• **REQUIREMENT**: From the data that follows, copy every line with the string "terminal".

• **RECORDS PROVIDED**:
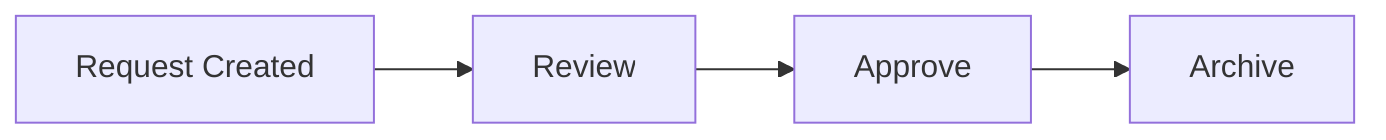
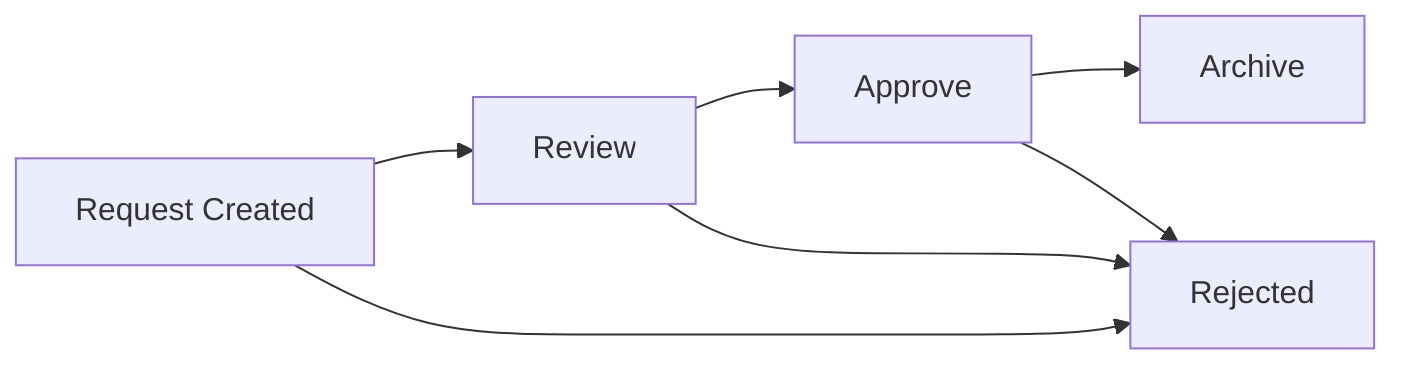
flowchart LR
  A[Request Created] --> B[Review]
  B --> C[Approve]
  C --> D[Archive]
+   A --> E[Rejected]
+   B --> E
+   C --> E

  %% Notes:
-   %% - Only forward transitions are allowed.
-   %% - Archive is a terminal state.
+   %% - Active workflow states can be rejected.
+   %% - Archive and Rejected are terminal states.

• **EXERCISE OUTPUT**:
-   %% - Archive is a terminal state.
+   %% - Archive and Rejected are terminal states.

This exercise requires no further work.